An evaluation of the Speak Mandarin Campaign within a dialect-speaking community

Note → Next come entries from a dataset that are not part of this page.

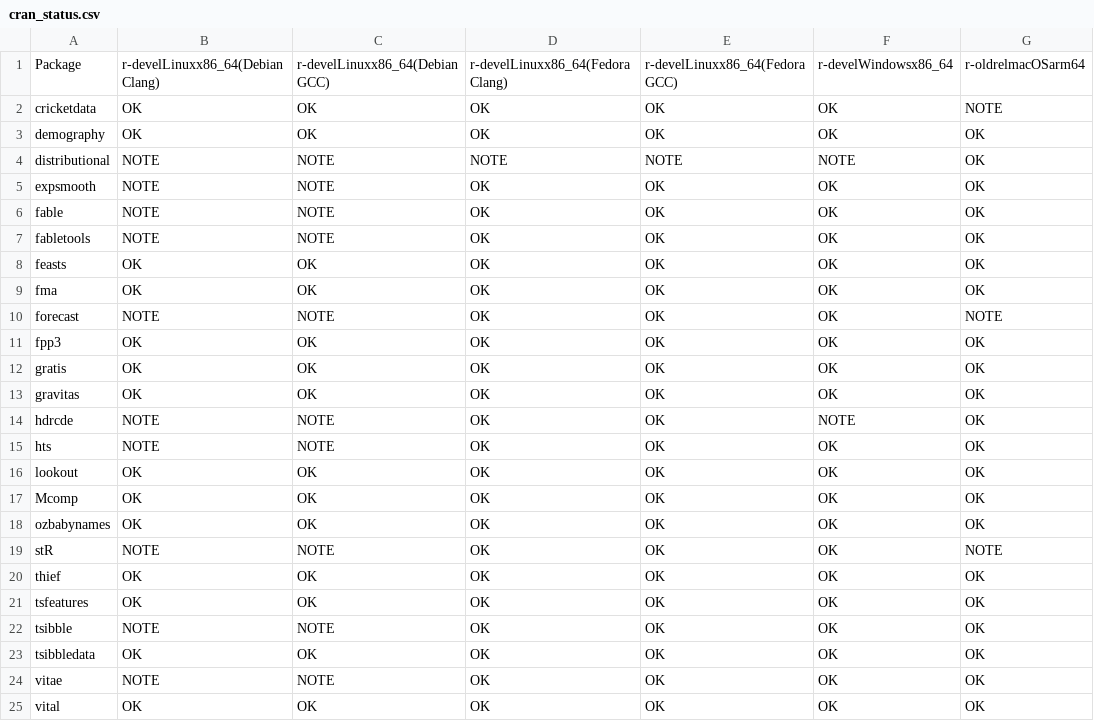
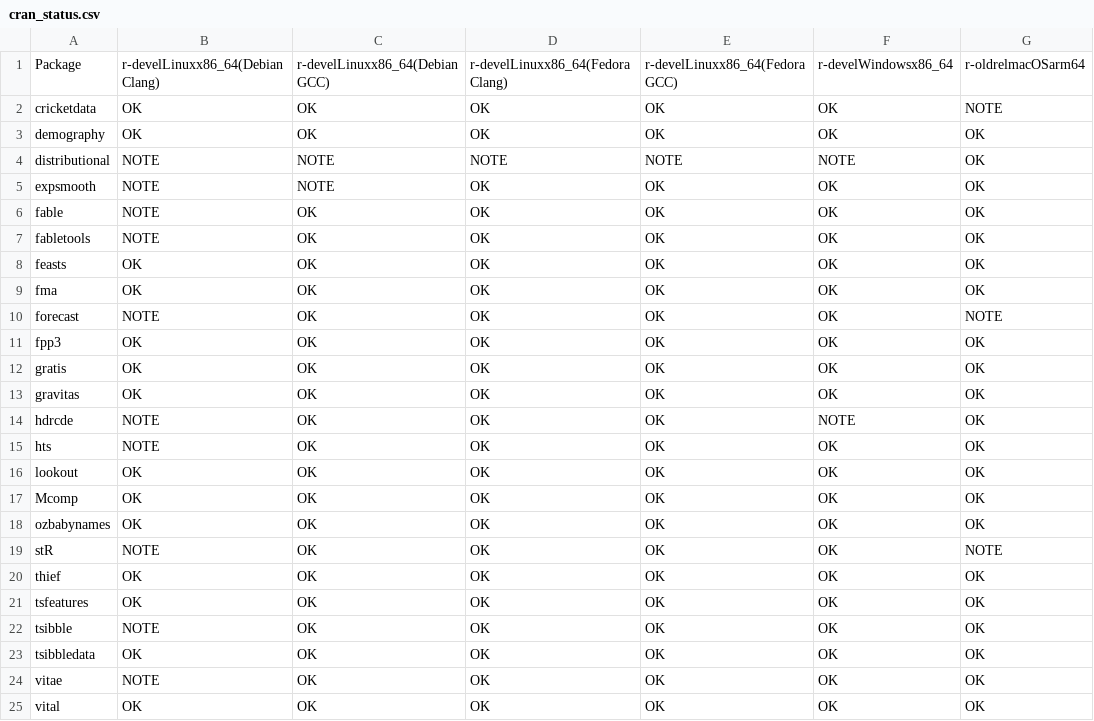
Before and after one commit to robjhyndman/gh-dashboard, a CSV file: cran_status.csv, drawn as a sheet; only a part is shown; the diff names each change by its address in the sheet, - before the commit and + after, or states it on an @@ line.

```diff
--- a/cran_status.csv
+++ b/cran_status.csv
-C6:C7: NOTE
+C6:C7: OK
-C10: NOTE
+C10: OK
-C14:C15: NOTE
+C14:C15: OK
-C19: NOTE
+C19: OK
-C22: NOTE
+C22: OK
-C24: NOTE
+C24: OK
```
Also changed, not shown: current_week.csv.
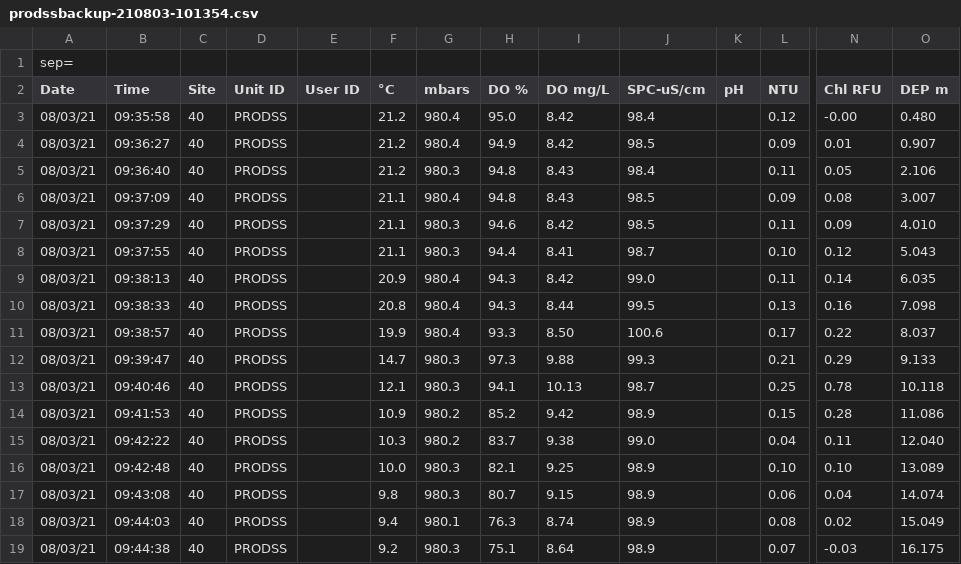
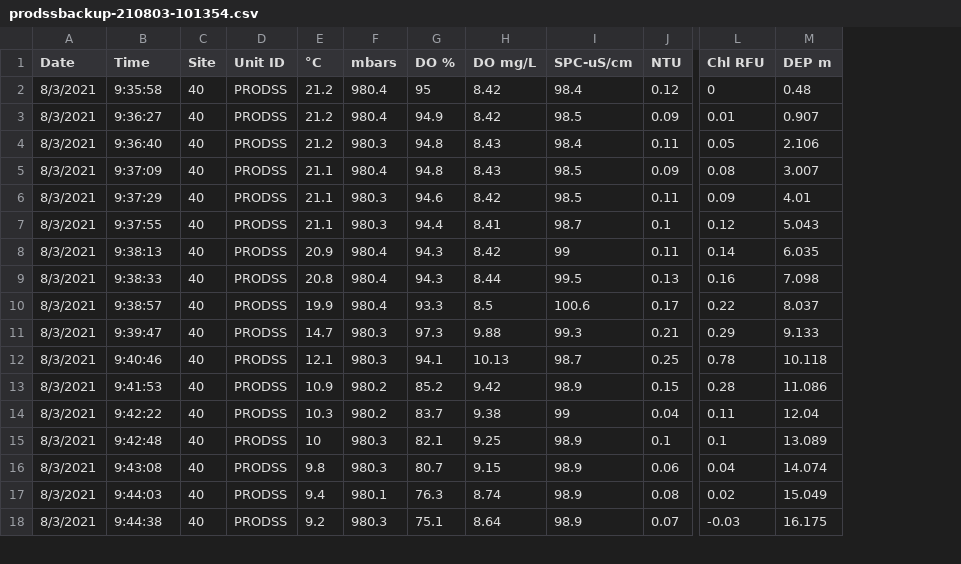
Before and after one commit to Lake-Sunapee-Protective-Association/LMP, a CSV file: raw data files/ProDSS/2021/prodssbackup-210803-101354.csv, drawn as a sheet; only a part is shown, gaps mark what is left out; removed rows and columns are numbered as before the commit, all else as after; rows hold the shown columns only; the diff covers the shown part only; the diff names each change by its address in the sheet, - before the commit and + after, or states it on an @@ line.

```diff
--- a/raw data files/ProDSS/2021/prodssbackup-210803-101354.csv
+++ b/raw data files/ProDSS/2021/prodssbackup-210803-101354.csv
-column E (User ID), empty
-column K (pH), empty
-row 1: sep=
-A2:A18 (Date): 08/03/21
+A2:A18 (Date): 8/3/2021
-B2 (Time): 09:35:58
+B2 (Time): 9:35:58
-G2 (DO %): 95.0
+G2 (DO %): 95
-L2 (Chl RFU): -0.00
+L2 (Chl RFU): 0
-M2 (DEP m): 0.480
+M2 (DEP m): 0.48
-B3 (Time): 09:36:27
+B3 (Time): 9:36:27
-B4 (Time): 09:36:40
+B4 (Time): 9:36:40
-B5 (Time): 09:37:09
+B5 (Time): 9:37:09
-B6 (Time): 09:37:29
+B6 (Time): 9:37:29
-M6 (DEP m): 4.010
+M6 (DEP m): 4.01
-B7 (Time): 09:37:55
+B7 (Time): 9:37:55
-J7 (NTU): 0.10
+J7 (NTU): 0.1
-B8 (Time): 09:38:13
+B8 (Time): 9:38:13
-I8 (SPC-uS/cm): 99.0
+I8 (SPC-uS/cm): 99
-B9 (Time): 09:38:33
+B9 (Time): 9:38:33
-B10 (Time): 09:38:57
+B10 (Time): 9:38:57
-H10 (DO mg/L): 8.50
+H10 (DO mg/L): 8.5
-B11 (Time): 09:39:47
+B11 (Time): 9:39:47
-B12 (Time): 09:40:46
+B12 (Time): 9:40:46
-B13 (Time): 09:41:53
+B13 (Time): 9:41:53
-B14 (Time): 09:42:22
+B14 (Time): 9:42:22
-I14 (SPC-uS/cm): 99.0
+I14 (SPC-uS/cm): 99
-M14 (DEP m): 12.040
+M14 (DEP m): 12.04
-B15 (Time): 09:42:48
+B15 (Time): 9:42:48
-E15 (°C): 10.0
+E15 (°C): 10
-J15 (NTU): 0.10
+J15 (NTU): 0.1
-L15 (Chl RFU): 0.10
+L15 (Chl RFU): 0.1
-B16 (Time): 09:43:08
+B16 (Time): 9:43:08
-B17 (Time): 09:44:03
+B17 (Time): 9:44:03
-B18 (Time): 09:44:38
+B18 (Time): 9:44:38
```
Also changed, not shown: 20 edited cells elsewhere in this file, raw data files/ProDSS/2021/prodssbackup-210608-131147.csv, raw data files/ProDSS/2021/prodssbackup-210816-160324.csv, 4 other files.
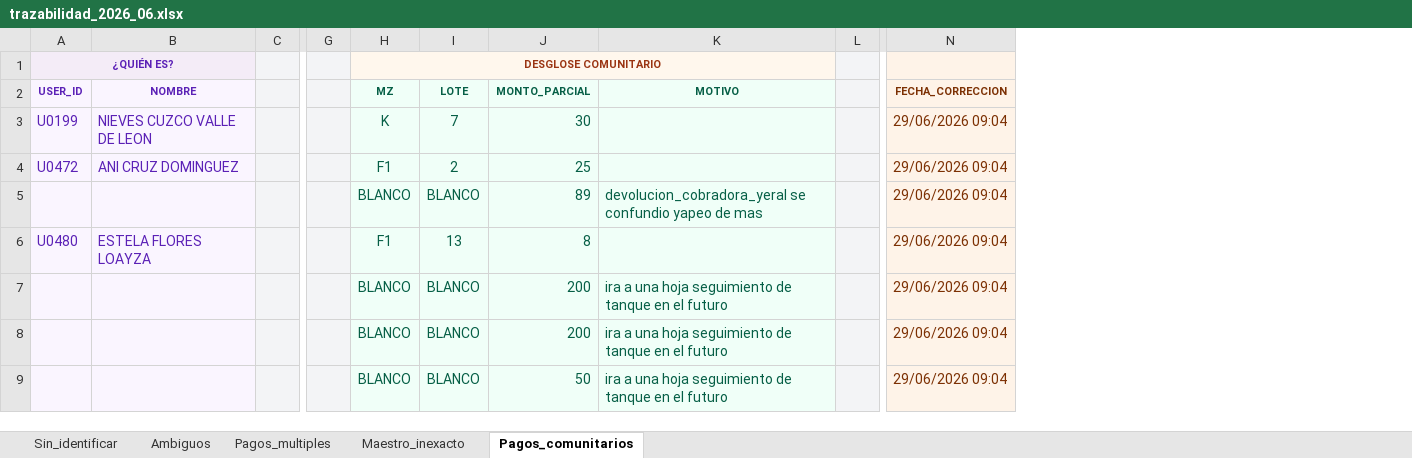
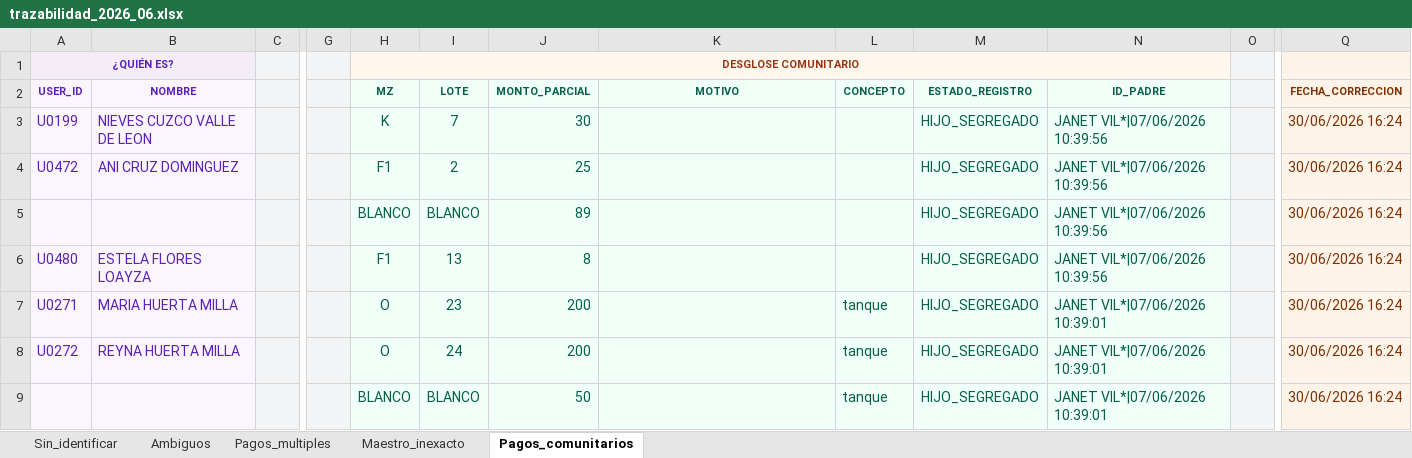
Before and after one commit to Thariel198/jaas-saas, an Excel workbook: 4_pagos/yape/motor_matching/trazabilidad/trazabilidad_2026_06.xlsx, sheet Pagos_comunitarios, drawn as a sheet; only a part is shown, gaps mark what is left out; values as stored, in another font and other column widths than the file's, no borders; addresses are those after the commit; the diff names each change by its address in the sheet, - before the commit and + after, or states it on an @@ line.

```diff
--- a/4_pagos/yape/motor_matching/trazabilidad/trazabilidad_2026_06.xlsx (sheet Pagos_comunitarios)
+++ b/4_pagos/yape/motor_matching/trazabilidad/trazabilidad_2026_06.xlsx (sheet Pagos_comunitarios)
+column L (CONCEPTO), rows 7-9: all tanque
+column M (ESTADO_REGISTRO), rows 3-9: all HIJO_SEGREGADO
+column N (ID_PADRE), rows 3-9: JANET VIL*|07/06/2026 10:39:56 | JANET VIL*|07/06/2026 10:39:56 | JANET VIL*|07/06/2026 10:39:56 | JANET VIL*|07/06/2026 10:39:56 | JANET VIL*|07/06/2026 10:39:01 | JANET VIL*|07/06/2026 10:39:01 | JANET VIL*|07/06/2026 10:39:01
-Q3:Q9 (FECHA_CORRECCION): 29/06/2026 09:04
+Q3:Q9 (FECHA_CORRECCION): 30/06/2026 16:24
-K5 (MOTIVO): devolucion_cobradora_yeral se confundio yapeo de mas
+K5 (MOTIVO): (empty)
-A7 (USER_ID): (empty)
+A7 (USER_ID): U0271
-B7 (NOMBRE): (empty)
+B7 (NOMBRE): MARIA HUERTA MILLA
-H7:H8 (MZ): BLANCO
+H7:H8 (MZ): O
-I7 (LOTE): BLANCO
+I7 (LOTE): 23
-K7:K9 (MOTIVO): ira a una hoja seguimiento de tanque en el futuro
+K7:K9 (MOTIVO): (empty)
-A8 (USER_ID): (empty)
+A8 (USER_ID): U0272
-B8 (NOMBRE): (empty)
+B8 (NOMBRE): REYNA HUERTA MILLA
-I8 (LOTE): BLANCO
+I8 (LOTE): 24
```
Also changed, not shown: sheet Ambiguos, sheet Sin_identificar, sheet Maestro_inexacto, shared/blancos_acumulados.xlsx, shared/planilla_mes/planilla_2026-06.xlsx, 53 other files.
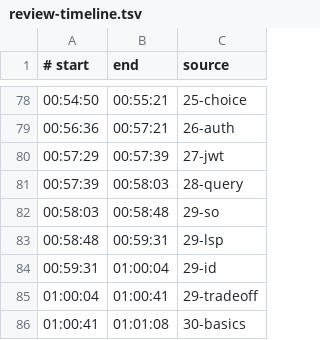
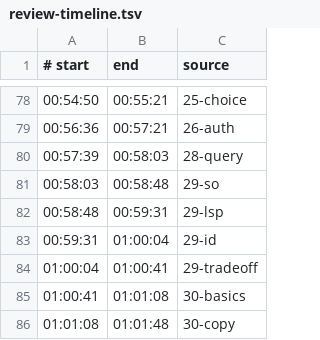
Before and after one commit to savinmikhail/php-backend-interview-video, a TSV file: video/review-timeline.tsv, drawn as a sheet; only a part is shown, gaps mark what is left out; the shorter side is filled out with more unchanged rows.

Commit message:
refactor(video): remove JWT slide

```diff
--- a/video/review-timeline.tsv
+++ b/video/review-timeline.tsv
@@ -79,3 +79,2 @@
 00:56:36	00:57:21	26-auth
-00:57:29	00:57:39	27-jwt
 00:57:39	00:58:03	28-query
```
Also changed, not shown: 5 other files.
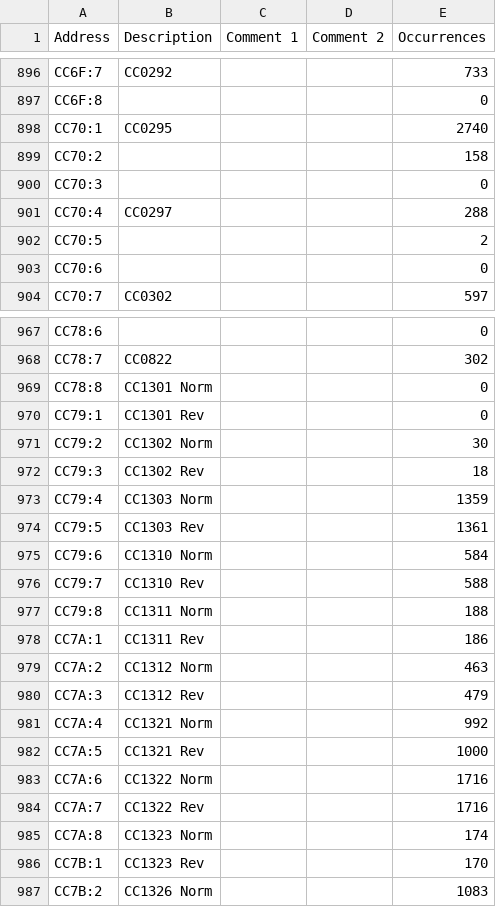
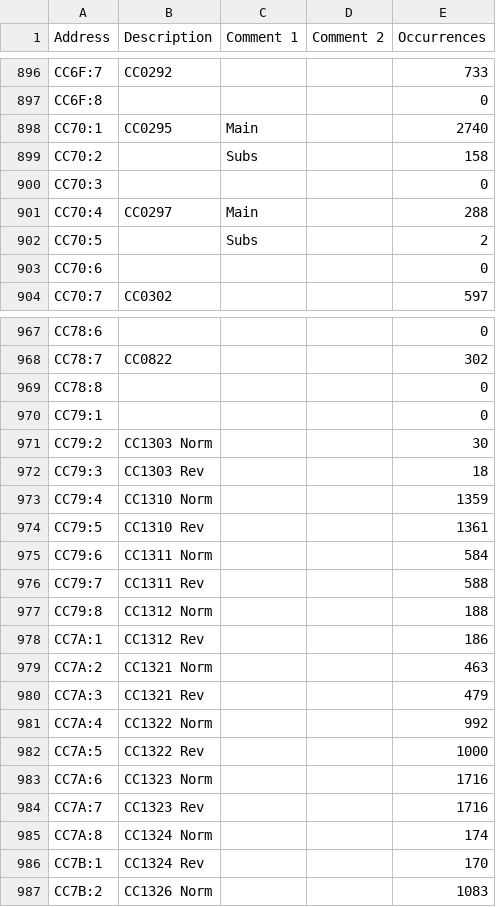
Before and after one commit to Shwam3/EASMData, a CSV file: CC Mappings.csv, drawn as a sheet; only a part is shown, gaps mark what is left out; the diff covers the shown part only.

```diff
--- a/CC Mappings.csv
+++ b/CC Mappings.csv
@@ -897,7 +897,7 @@ CC6F:7,CC0292,,,733
 CC6F:8,,,,0
-CC70:1,CC0295,,,2740
-CC70:2,,,,158
+CC70:1,CC0295,Main,,2740
+CC70:2,,Subs,,158
 CC70:3,,,,0
-CC70:4,CC0297,,,288
-CC70:5,,,,2
+CC70:4,CC0297,Main,,288
+CC70:5,,Subs,,2
 CC70:6,,,,0
@@ -968,20 +968,20 @@ CC78:6,,,,0
 CC78:7,CC0822,,,302
-CC78:8,CC1301 Norm,,,0
-CC79:1,CC1301 Rev,,,0
-CC79:2,CC1302 Norm,,,30
-CC79:3,CC1302 Rev,,,18
-CC79:4,CC1303 Norm,,,1359
-CC79:5,CC1303 Rev,,,1361
-CC79:6,CC1310 Norm,,,584
-CC79:7,CC1310 Rev,,,588
-CC79:8,CC1311 Norm,,,188
-CC7A:1,CC1311 Rev,,,186
-CC7A:2,CC1312 Norm,,,463
-CC7A:3,CC1312 Rev,,,479
-CC7A:4,CC1321 Norm,,,992
-CC7A:5,CC1321 Rev,,,1000
-CC7A:6,CC1322 Norm,,,1716
-CC7A:7,CC1322 Rev,,,1716
-CC7A:8,CC1323 Norm,,,174
-CC7B:1,CC1323 Rev,,,170
+CC78:8,,,,0
+CC79:1,,,,0
+CC79:2,CC1303 Norm,,,30
+CC79:3,CC1303 Rev,,,18
+CC79:4,CC1310 Norm,,,1359
+CC79:5,CC1310 Rev,,,1361
+CC79:6,CC1311 Norm,,,584
+CC79:7,CC1311 Rev,,,588
+CC79:8,CC1312 Norm,,,188
+CC7A:1,CC1312 Rev,,,186
+CC7A:2,CC1321 Norm,,,463
+CC7A:3,CC1321 Rev,,,479
+CC7A:4,CC1322 Norm,,,992
+CC7A:5,CC1322 Rev,,,1000
+CC7A:6,CC1323 Norm,,,1716
+CC7A:7,CC1323 Rev,,,1716
+CC7A:8,CC1324 Norm,,,174
+CC7B:1,CC1324 Rev,,,170
 CC7B:2,CC1326 Norm,,,1083
```
Also changed, not shown: 22 edited cells elsewhere in this file, 2 other files.
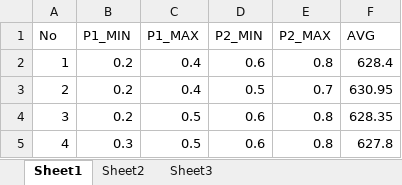
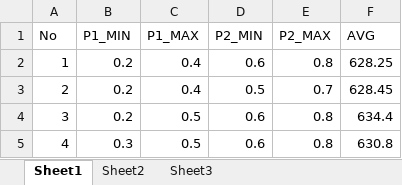
Before and after one commit to cai-q/GA-OOP, an Excel workbook: LearningFactorTest.xlsx, sheet Sheet1, drawn as a sheet; values as stored, in another font and other column widths than the file's, no borders; the diff names each change by its address in the sheet, - before the commit and + after, or states it on an @@ line.

```diff
--- a/LearningFactorTest.xlsx (sheet Sheet1)
+++ b/LearningFactorTest.xlsx (sheet Sheet1)
-F2 (AVG): 628.4
+F2 (AVG): 628.25
-F3 (AVG): 630.95
+F3 (AVG): 628.45
-F4 (AVG): 628.35
+F4 (AVG): 634.4
-F5 (AVG): 627.8
+F5 (AVG): 630.8
```
Also changed, not shown: 4 other files.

Scholars have observed that most literature on language planning is framed in the context of government involvement. Fishman (1989) in his landmark work, ascribes language planning to the work of the government by suggesting that language planning be viewed from the societal approach, one that points in societal directions and deals with the authoritative allocation of resources to the attainment of language status and language corpus goals. This study casts the spotlight on a deliberate language planning initiative by the Government in Singapore, the Speak Mandarin Campaign (SMC). The SMC was initiated in 1979 by the then Prime Minister of Singapore, Mr Lee Kuan Yew. The specific objective of the campaign was to persuade all dialect- speakers in Singapore to discard the habit of speaking Chinese dialects and to speak Mandarin as a common language. The purpose of this study is to assess the effectiveness of the Speak Mandarin Campaign as a deliberate language planning effort by the Singapore government within a dialect-speaking community. It attempts to examine whether individuals in the community have adopted Mandarin in different domains of language use, and whether they have positive attitudes towards the use and status of Mandarin. In addition, the study also examines whether individual dialect-speakers have positive attitudes towards the SMC as a planned effort by the government to influence language usage. The tools for data collection consist of a sociolinguistic survey and a semi- structured interview. The results from the survey questionnaire and the semi- structured interview converge to show that the deliberate language planning by the government has indeed been effective in changing the linguistic habits of the dialect-speaking Chinese within the researched community and in embracing Mandarin as a language of preference and use.